Long-term carbon uptake of agro-ecosystems in the Midwest

Dold C., Buyukcangaz H., Rondinelli W., Prueger J. H., Sauer T. J., Hatfield J. L.

AGRICULTURAL AND FOREST METEOROLOGY, vol.232, pp.128-140, 2017 (SCI-Expanded) identifier identifier

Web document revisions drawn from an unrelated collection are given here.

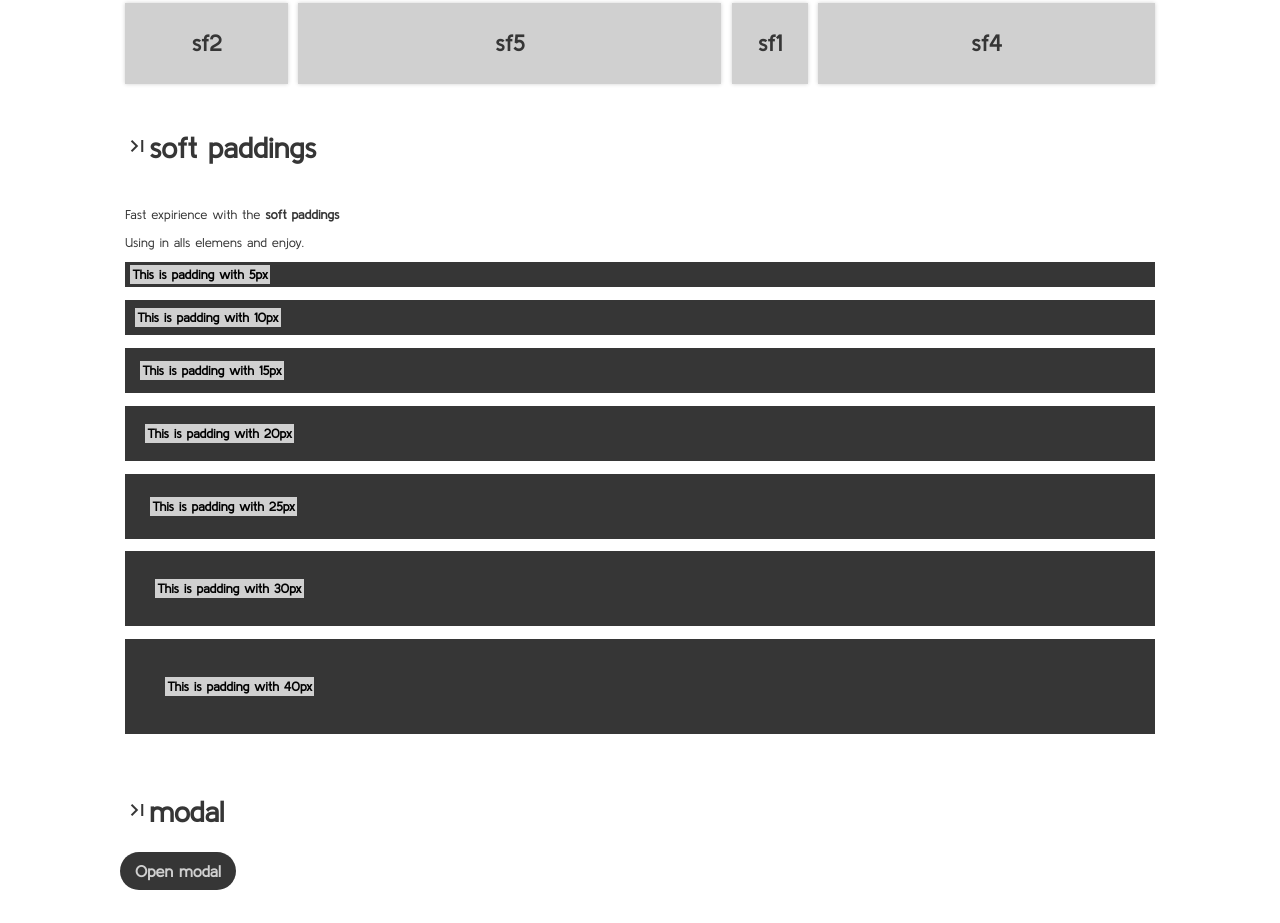
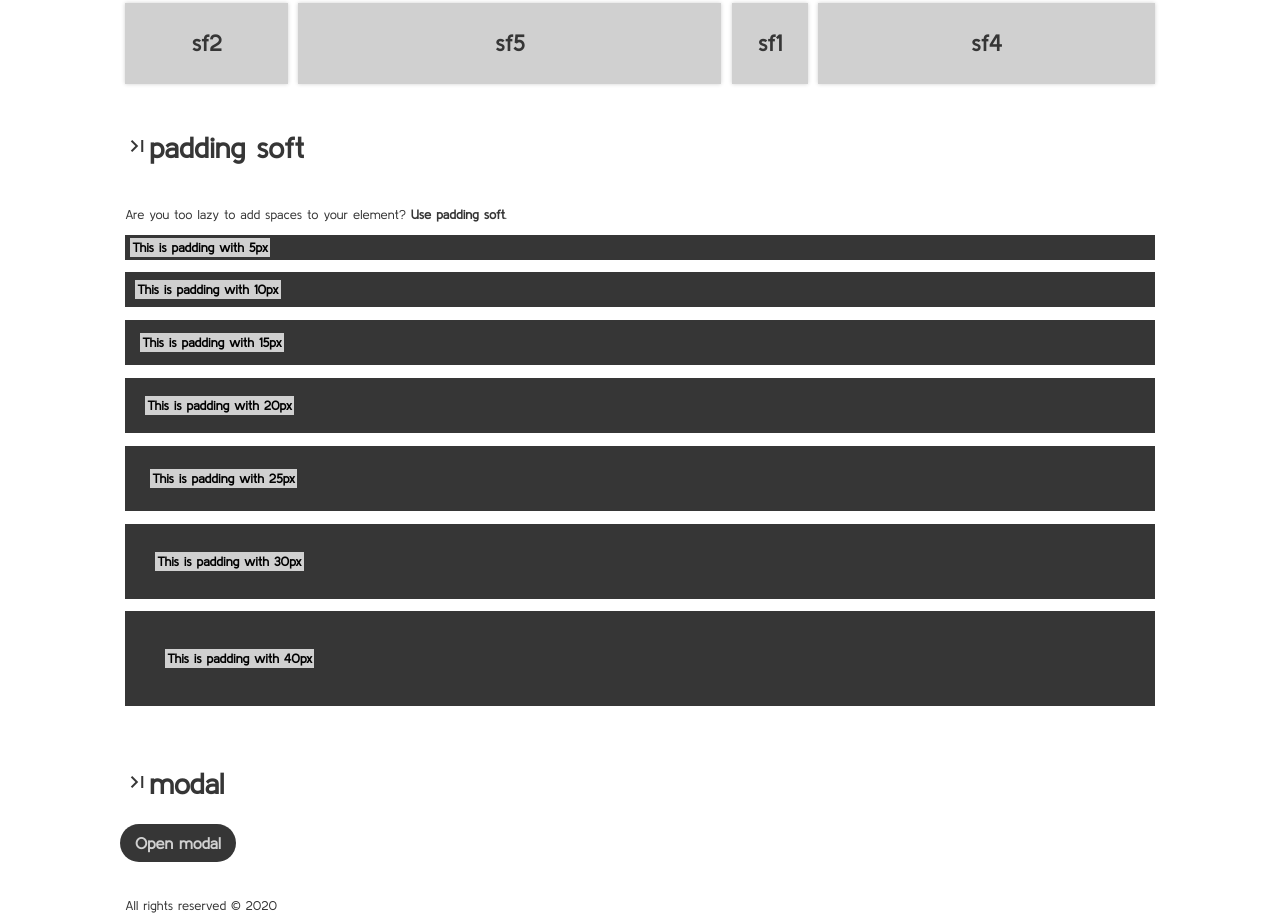
Before and after one commit to softframecss/softframecss, a website: page index.html in a window 1280 px wide. Shown: the part 1689-2612 px from the top of the page. Drawn offline with Linux system fonts and the light colour scheme.

Commit message:
cor: translate error padding soft

```diff
--- a/index.html
+++ b/index.html
@@ -229,13 +229,14 @@
 
         <div class="sf">
             <div class="sf12">
-                <h1><i class="material-icons"> last_page </i>soft paddings</h1>
+                <h1><i class="material-icons"> last_page </i>padding soft</h1>
             </div>
         </div>
         <div class="sf">
             <div class="sf12">
-                <p> Fast expirience with the <strong>soft paddings</strong></p>
-                <p>Using in alls elemens and enjoy.</p>
+                <p>
+                    Are you too lazy to add spaces to your element? <strong>Use padding soft</strong>.
+                </p>
                 <p class="ps5 dark-gray">
                     <span class="light-gray ps2">This is padding with 5px</span>
                 </p>
```
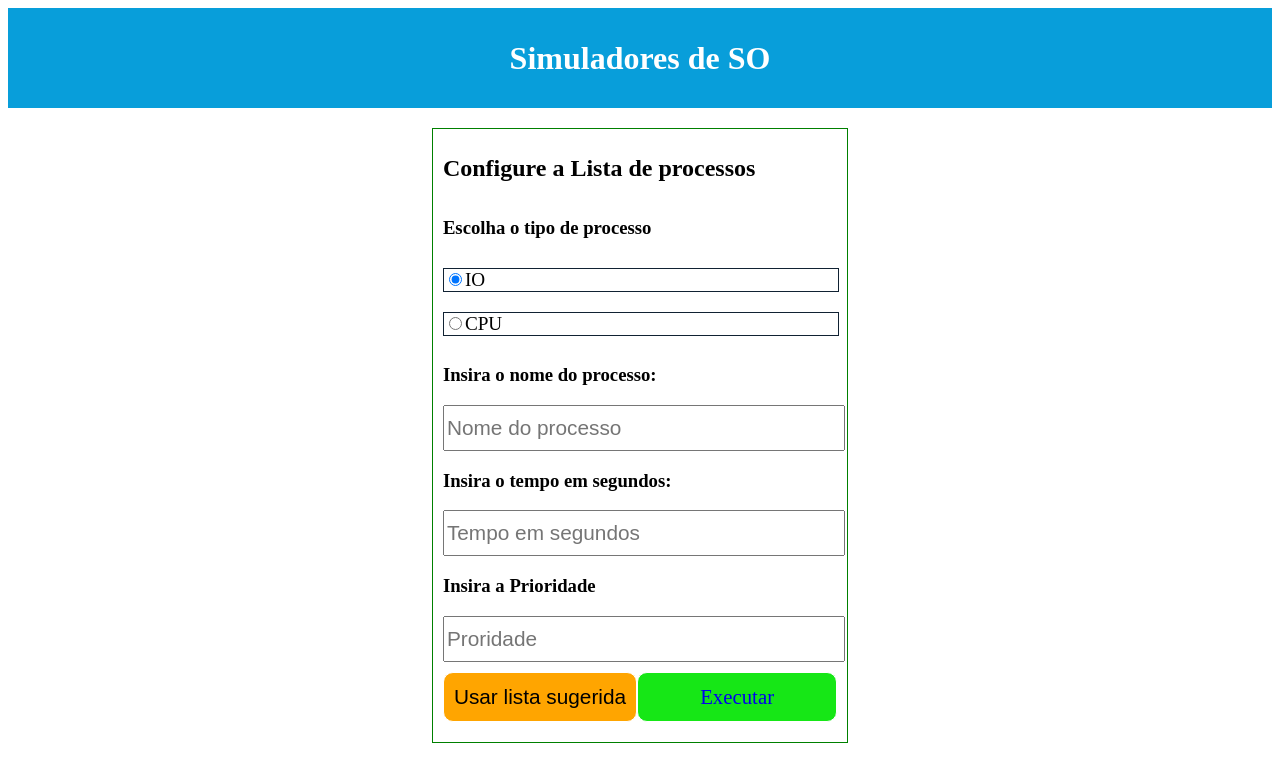
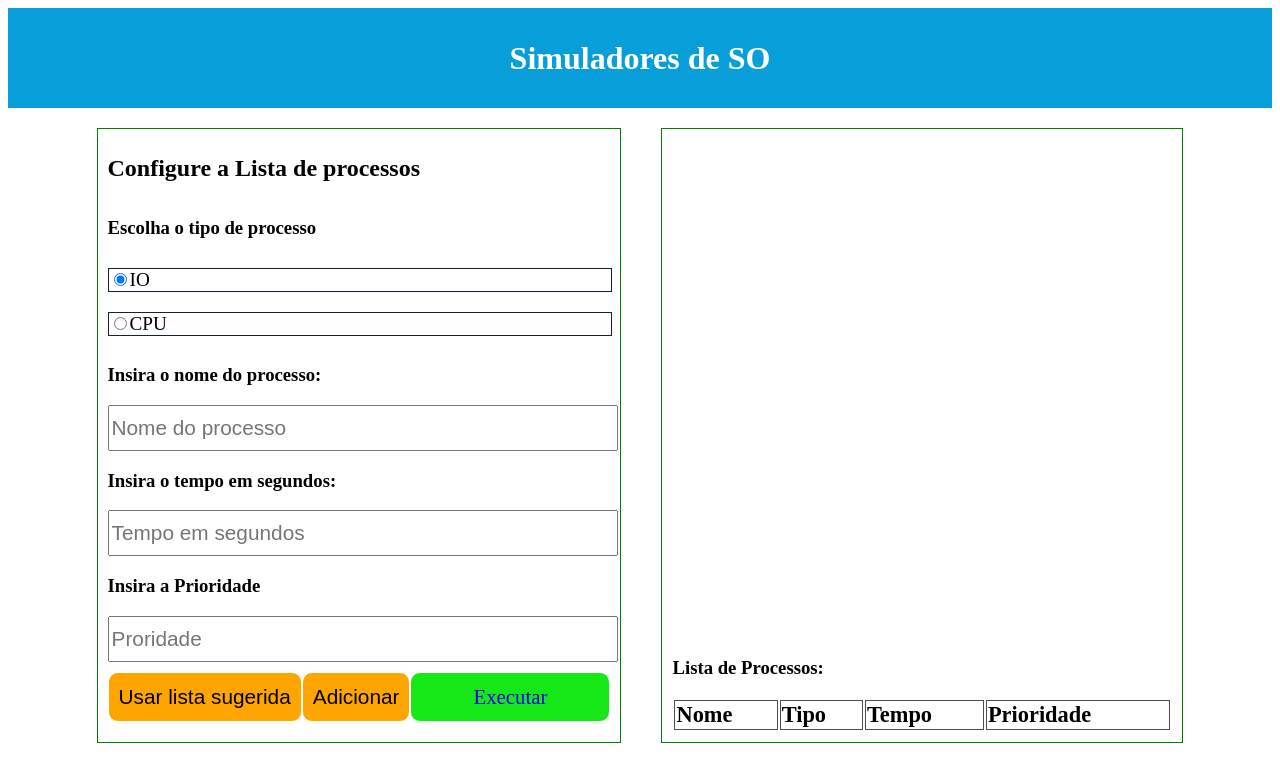
Before and after one commit to IsaiasLuiz/simuladores-so, a React (Create React App) app: page /process-list in a window 1280 px wide. Shown: the top 782 px of the page. Built offline with nearby package versions, Linux system fonts and the light colour scheme.

Commit message:
Pagina de configurar o processo concluida

```diff
--- a/src/components/button/index.jsx
+++ b/src/components/button/index.jsx
@@ -20,7 +20,7 @@ const Btn = styled.button`
 `;
 
 const Button = props=>{
-    return <Btn>{ props.text }</Btn>
+    return <Btn onClick={props.click}>{ props.text }</Btn>
 }
 
 Button.prototype = {
--- /dev/null
+++ b/src/components/processTable/index.jsx
@@ -0,0 +1,46 @@
+import React from 'react';
+import styled from 'styled-components';
+import PropTypes from 'prop-types';
+
+const Table = styled.table`
+    min-width: 100%;
+    font-size: 1.4em;
+`;
+
+const Tr = styled.tr`
+    font-size: 1em;
+`;
+
+const Th = styled.th`
+    text-align: left;
+    border: 1px solid #514a58;
+`;
+
+const Td = styled.td`
+    border: 1px solid #514a58;
+`;
+
+const processTable = props => (
+    <Table>
+        <Tr>
+            <Th>Nome</Th>
+            <Th>Tipo</Th>
+            <Th>Tempo</Th>
+            <Th>Prioridade</Th>
+        </Tr>
+        {props.list.map(value=>(
+            <Tr key={value.processName}>
+                <Td>{value.processName}</Td>
+                <Td>{value.processType}</Td>
+                <Td>{value.processTime}</Td>
+                <Td>{value.processPriority}</Td>
+            </Tr>
+        ))}
+    </Table>
+);
+
+export default processTable;
+
+processTable.prototype = {
+    list: PropTypes.array.isRequired
+}
--- /dev/null
+++ b/src/constants/processList.jsx
@@ -0,0 +1,30 @@
+import ProcessType from './processType';
+
+const processList = [
+    {
+        processName: 'A',
+        processType: ProcessType.IO,
+        processTime: '10',
+        processPriority: '1',
+    },
+    {
+        processName: 'B',
+        processType: ProcessType.CPU,
+        processTime: '15',
+        processPriority: '3',
+    },
+    {
+        processName: 'C',
+        processType: ProcessType.IO,
+        processTime: '10',
+        processPriority: '7',
+    },
+    {
+        processName: 'D',
+        processType: ProcessType.CPU,
+        processTime: '20',
+        processPriority: '5',
+    },
+]
+
+export default processList;
--- a/src/pages/processList/index.jsx
+++ b/src/pages/processList/index.jsx
@@ -1,12 +1,11 @@
-import React from 'react';
-import { connect } from 'react-redux';
-import { bindActionCreators } from 'redux';
-import defineProcessType from '../../actions/defineProcessType';
-import ProcessType from '../../constants/processType'
+import React,{ Component } from 'react';
 import styled from 'styled-components';
+import ProcessTable from '../../components/processTable';
 import Next from '../../components/nextButton';
 import Button from '../../components/button';
 import { Container, Content, Title, Label } from '../../styles/styledComponents';
+import ProcessType from '../../constants/processType';
+import ProcessListDefault from '../../constants/processList';
 
 const Div = styled.div`
   width: 100%;
@@ -30,9 +29,43 @@ const divCss = {
   justifyContent: 'center'
 }
 
-const processList = props => {
-  const { defineProcessType } = props;
+  export default class ProcessList extends Component {
+    state = {
+      processName: '',
+      processType: ProcessType.IO,
+      processTime: '',
+      processPriority: '',
+      processList:[]
+    }
+    addProcess = ()=> {
+      console.log(this.state.processList);
 
+      const list = this.state.processList || [];
+      const process = {
+        processName: this.state.processName,
+        processType: this.state.processType,
+        processTime: this.state.processTime,
+        processPriority: this.state.processPriority
+      }
+      list.push(process);
+      this.setState({processList: list});
+      this.clearFields();
+    }
+
+    clearFields = () => {
+      this.setState({
+        processName: '',
+        processType: ProcessType.IO,
+        processTime: '',
+        processPriority: ''
+      });
+    };
+
+    processDefault = ()=> {
+      this.setState({processList: ProcessListDefault});
+    }
+
+    render(){
       return (
         <Container>
           <Content>
@@ -43,7 +76,7 @@ const processList = props => {
                 type='radio'
                 name='process-type'
                 defaultChecked
-            onChange={()=>defineProcessType(ProcessType.IO)}
+                onChange={()=>this.setState({processType: ProcessType.IO})}
               />
               IO
             </Label>
@@ -51,40 +84,47 @@ const processList = props => {
               <input
                 type='radio'
                 name='process-type'
-            onChange={()=>defineProcessType(ProcessType.CPU)}
+                onChange={()=>this.setState({processType: ProcessType.CPU})}
               />
               CPU
             </Label>
 
             <Div>
               <H3>Insira o nome do processo:</H3>
-          <Input type="text" placeholder="Nome do processo" />
+              <Input type="text" placeholder="Nome do processo"
+              value={this.state.processName}
+                onChange={(event)=>this.setState({processName: event.target.value})}
+              />
             </Div>
 
             <Div>
               <H3>Insira o tempo em segundos:</H3>
-          <Input type="text" placeholder="Tempo em segundos" />
+              <Input type="number" placeholder="Tempo em segundos"
+              value={this.state.processTime}
+                onChange={(event)=>this.setState({processTime: event.target.value})}
+              />
             </Div>
 
             <Div>
               <H3>Insira a Prioridade</H3>
-          <Input type="text" placeholder="Proridade" />
+              <Input type="number" placeholder="Proridade"
+              value={this.state.processPriority}
+                onChange={(event)=>this.setState({processPriority: event.target.value})}
+              />
             </Div>
 
             <Div style={divCss}>
-          <Button text="Usar lista sugerida" />
+              <Button text="Usar lista sugerida" click={this.processDefault}/>
+              <Button text="Adicionar" click={this.addProcess} />
               <Next route="" text="Executar" />
             </Div>
           </Content>
+          <Content style={{'justifyContent': 'end', 'minWidth': '500px'}}>
+            <Div>
+              <H3>Lista de Processos:</H3>
+              <ProcessTable list={this.state.processList}/>
+            </Div>
+          </Content>
       </Container>
-  )
+    )};
   };
-
-const mapStateToProps = store => ({
-  processType: store.type.processType
-});
-
-const mapDispatchToProps = dispatch =>
-  bindActionCreators({ defineProcessType }, dispatch);
-
-export default connect(mapStateToProps, mapDispatchToProps)(processList);
```
Also changed, not shown: .eslintrc.js (deleted), 2 other files (tests, documents, lock files or other folders). Lines whose indentation alone changed are shown as unchanged.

The Midwest is one of the most important production areas for corn and soybean worldwide, but also comprises remnants of natural tallgrass prairie vegetation. Future predictions suggest that corn (Zea mays L.) and soybean (Glycine max (L.) Merr.) production in the Midwest may be limited by precipitation and temperature due to climate change. Cross-biome long-term studies in situ are needed to understand carbon assimilation and impact of climate change on the entire region. In this study, we investigated the differences of gross primary production (GPP) and net ecosystem production (NEP) among typical (agro-) ecosystems of corn, soybean and tallgrass prairie from eddy flux stations from 2006 to 2015 under contrasting weather conditions. Corn had the highest annual GPP and NEP with 1305 and 327 g Cm-2 yr(-1), while soybean had significantly lower GPP and NEP with 630 and 34 g Cm-2, excluding additional carbon loss by yield. Corn and soybean NEP was linear related (p < 0.05) to leaf area index (LAI), height or phenological stage, confirming the strong link between plant growth and ecosystem carbon balance. Tallgrass prairie had average values of GPP and NEP of 916 and 61 g Cm-2 yr(-1), excluding loss of carbon by annual burning. Thus, prairie GPP and NEP were significantly lower than corn, but significantly higher than soybean. Probably the long fallow period on cropland, which enhanced heterotrophic respiration, and the low carbon assimilation of soybean reduced its overall carbon balance. In total, the corn-soybean agroecosystem acted as a carbon source due to carbon loss by yield removal. Values for GPP and NEP were reflected in inherent water use efficiency (IWUE*) and light use efficiency (LUE) among the agroecosystems. In addition, IWUE*, LUE or GPP of crops and tallgrass prairie were linearly related (p < 0.05) to precipitation, volumetric soil water content (VWC) and maximum air temperature. Air temperature increased IWUE* in both, cropland and prairie vegetation. However, rainfall and VWC affected crops and prairie vegetation differently: while excessive rainfall and VWC reduced GPP or IWUE* in cropland, prairie vegetation GPP and LUE were adversely affected by reduced VWC or precipitation. Future measures of climate change adaption should consider the contrasting effects of precipitation and VWC among the different agro-ecosystems in the Midwestern USA. (C) 2016 Elsevier B.V. All rights reserved.